• **PROBLEM TO WORK ON**: In the entries below, identify every line with the string "left" and copy it.

• **RECORDS TO USE**:
Content starts
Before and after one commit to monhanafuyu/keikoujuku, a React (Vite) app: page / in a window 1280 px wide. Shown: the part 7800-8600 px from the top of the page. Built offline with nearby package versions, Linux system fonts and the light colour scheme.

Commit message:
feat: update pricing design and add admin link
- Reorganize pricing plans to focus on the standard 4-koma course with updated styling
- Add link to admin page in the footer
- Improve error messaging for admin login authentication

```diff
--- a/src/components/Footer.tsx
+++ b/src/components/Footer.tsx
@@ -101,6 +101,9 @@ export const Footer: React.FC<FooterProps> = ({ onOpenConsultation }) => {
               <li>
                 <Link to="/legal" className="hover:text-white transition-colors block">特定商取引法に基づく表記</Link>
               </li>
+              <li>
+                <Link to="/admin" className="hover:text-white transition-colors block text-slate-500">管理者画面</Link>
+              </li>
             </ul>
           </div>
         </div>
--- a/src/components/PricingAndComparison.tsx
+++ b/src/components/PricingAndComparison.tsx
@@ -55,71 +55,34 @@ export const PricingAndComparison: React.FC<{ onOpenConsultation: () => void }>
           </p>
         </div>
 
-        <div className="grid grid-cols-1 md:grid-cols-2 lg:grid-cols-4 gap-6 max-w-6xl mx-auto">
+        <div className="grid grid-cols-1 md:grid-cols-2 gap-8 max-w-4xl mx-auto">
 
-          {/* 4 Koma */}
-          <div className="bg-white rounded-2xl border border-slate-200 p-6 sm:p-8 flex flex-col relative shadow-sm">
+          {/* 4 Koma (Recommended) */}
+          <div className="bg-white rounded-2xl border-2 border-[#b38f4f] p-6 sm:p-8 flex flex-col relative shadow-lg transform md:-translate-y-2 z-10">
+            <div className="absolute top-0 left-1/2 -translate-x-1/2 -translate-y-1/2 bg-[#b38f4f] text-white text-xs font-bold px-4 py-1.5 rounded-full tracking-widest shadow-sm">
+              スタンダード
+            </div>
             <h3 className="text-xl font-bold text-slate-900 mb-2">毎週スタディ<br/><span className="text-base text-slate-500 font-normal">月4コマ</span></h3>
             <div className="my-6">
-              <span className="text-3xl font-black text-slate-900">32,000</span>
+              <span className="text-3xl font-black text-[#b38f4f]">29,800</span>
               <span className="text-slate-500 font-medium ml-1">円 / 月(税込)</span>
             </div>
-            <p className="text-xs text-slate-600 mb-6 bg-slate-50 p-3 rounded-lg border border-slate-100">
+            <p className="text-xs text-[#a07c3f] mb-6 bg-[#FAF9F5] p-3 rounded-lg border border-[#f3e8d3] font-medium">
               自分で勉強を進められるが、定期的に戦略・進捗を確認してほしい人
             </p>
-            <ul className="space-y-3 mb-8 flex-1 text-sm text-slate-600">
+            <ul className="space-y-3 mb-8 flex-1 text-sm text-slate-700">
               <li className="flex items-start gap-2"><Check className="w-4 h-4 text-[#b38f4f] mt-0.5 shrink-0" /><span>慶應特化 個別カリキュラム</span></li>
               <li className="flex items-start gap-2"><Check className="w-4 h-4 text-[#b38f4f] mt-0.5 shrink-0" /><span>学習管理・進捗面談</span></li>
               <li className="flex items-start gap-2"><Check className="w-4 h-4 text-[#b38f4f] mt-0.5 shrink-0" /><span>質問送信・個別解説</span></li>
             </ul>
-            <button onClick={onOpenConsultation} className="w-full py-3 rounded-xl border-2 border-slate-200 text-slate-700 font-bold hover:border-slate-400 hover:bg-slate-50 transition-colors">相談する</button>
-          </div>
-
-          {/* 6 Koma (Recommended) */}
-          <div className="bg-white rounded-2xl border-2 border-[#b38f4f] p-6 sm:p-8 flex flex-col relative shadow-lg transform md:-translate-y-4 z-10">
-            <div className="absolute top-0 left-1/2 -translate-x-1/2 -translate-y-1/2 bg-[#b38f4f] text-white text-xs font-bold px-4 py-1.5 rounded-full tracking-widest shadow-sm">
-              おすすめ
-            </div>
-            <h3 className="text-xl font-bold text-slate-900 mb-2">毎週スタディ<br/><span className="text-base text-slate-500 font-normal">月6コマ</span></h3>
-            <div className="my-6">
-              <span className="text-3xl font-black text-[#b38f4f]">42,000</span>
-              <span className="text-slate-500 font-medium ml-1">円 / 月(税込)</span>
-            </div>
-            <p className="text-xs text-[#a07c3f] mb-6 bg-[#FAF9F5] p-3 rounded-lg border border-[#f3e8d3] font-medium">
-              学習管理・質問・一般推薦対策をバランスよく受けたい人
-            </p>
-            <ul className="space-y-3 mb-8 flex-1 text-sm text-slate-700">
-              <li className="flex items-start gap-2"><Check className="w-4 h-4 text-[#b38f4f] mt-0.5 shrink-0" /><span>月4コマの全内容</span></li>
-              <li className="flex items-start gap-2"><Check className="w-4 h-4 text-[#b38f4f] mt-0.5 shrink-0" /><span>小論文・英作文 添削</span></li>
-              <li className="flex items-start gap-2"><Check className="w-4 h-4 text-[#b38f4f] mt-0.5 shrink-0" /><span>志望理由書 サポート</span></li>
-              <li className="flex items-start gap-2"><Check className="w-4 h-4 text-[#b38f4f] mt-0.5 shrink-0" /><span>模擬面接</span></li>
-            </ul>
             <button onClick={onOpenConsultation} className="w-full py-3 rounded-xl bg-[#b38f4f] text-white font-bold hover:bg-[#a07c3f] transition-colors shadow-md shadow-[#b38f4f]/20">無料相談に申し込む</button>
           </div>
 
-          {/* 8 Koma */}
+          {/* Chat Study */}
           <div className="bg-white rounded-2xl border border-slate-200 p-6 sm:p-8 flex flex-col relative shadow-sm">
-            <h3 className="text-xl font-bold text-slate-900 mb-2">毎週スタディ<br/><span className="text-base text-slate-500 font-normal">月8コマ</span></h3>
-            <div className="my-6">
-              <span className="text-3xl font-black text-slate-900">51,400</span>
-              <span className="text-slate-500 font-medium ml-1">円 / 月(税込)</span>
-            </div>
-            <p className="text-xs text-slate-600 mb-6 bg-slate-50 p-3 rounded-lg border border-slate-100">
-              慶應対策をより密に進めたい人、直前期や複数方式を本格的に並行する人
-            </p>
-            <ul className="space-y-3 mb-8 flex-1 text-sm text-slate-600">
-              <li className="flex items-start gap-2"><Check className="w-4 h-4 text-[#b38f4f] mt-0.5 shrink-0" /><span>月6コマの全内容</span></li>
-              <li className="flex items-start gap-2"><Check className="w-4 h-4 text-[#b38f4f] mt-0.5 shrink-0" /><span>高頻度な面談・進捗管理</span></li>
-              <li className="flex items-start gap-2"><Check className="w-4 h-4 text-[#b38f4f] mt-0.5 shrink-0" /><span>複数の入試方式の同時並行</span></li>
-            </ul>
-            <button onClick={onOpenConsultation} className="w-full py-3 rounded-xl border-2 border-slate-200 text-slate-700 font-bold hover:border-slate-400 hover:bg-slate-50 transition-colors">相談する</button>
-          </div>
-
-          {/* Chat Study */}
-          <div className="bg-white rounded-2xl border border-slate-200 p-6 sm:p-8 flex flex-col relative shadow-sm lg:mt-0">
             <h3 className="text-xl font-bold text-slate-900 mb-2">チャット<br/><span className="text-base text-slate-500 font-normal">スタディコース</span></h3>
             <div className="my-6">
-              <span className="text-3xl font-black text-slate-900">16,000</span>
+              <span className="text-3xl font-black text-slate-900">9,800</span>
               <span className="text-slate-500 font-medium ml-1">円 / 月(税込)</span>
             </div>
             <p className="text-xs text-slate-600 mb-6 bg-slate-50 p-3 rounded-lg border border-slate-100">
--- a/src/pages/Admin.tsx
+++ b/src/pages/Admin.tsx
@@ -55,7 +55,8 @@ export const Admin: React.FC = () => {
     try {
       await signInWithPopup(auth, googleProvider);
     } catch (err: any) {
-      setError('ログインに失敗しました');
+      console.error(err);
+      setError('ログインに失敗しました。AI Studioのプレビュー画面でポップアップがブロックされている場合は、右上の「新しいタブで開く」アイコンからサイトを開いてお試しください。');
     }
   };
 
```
Content ends
• **ANSWER BOX**:
+            <div className="absolute top-0 left-1/2 -translate-x-1/2 -translate-y-1/2 bg-[#b38f4f] text-white text-xs font-bold px-4 py-1.5 rounded-full tracking-widest shadow-sm">
-            <div className="absolute top-0 left-1/2 -translate-x-1/2 -translate-y-1/2 bg-[#b38f4f] text-white text-xs font-bold px-4 py-1.5 rounded-full tracking-widest shadow-sm">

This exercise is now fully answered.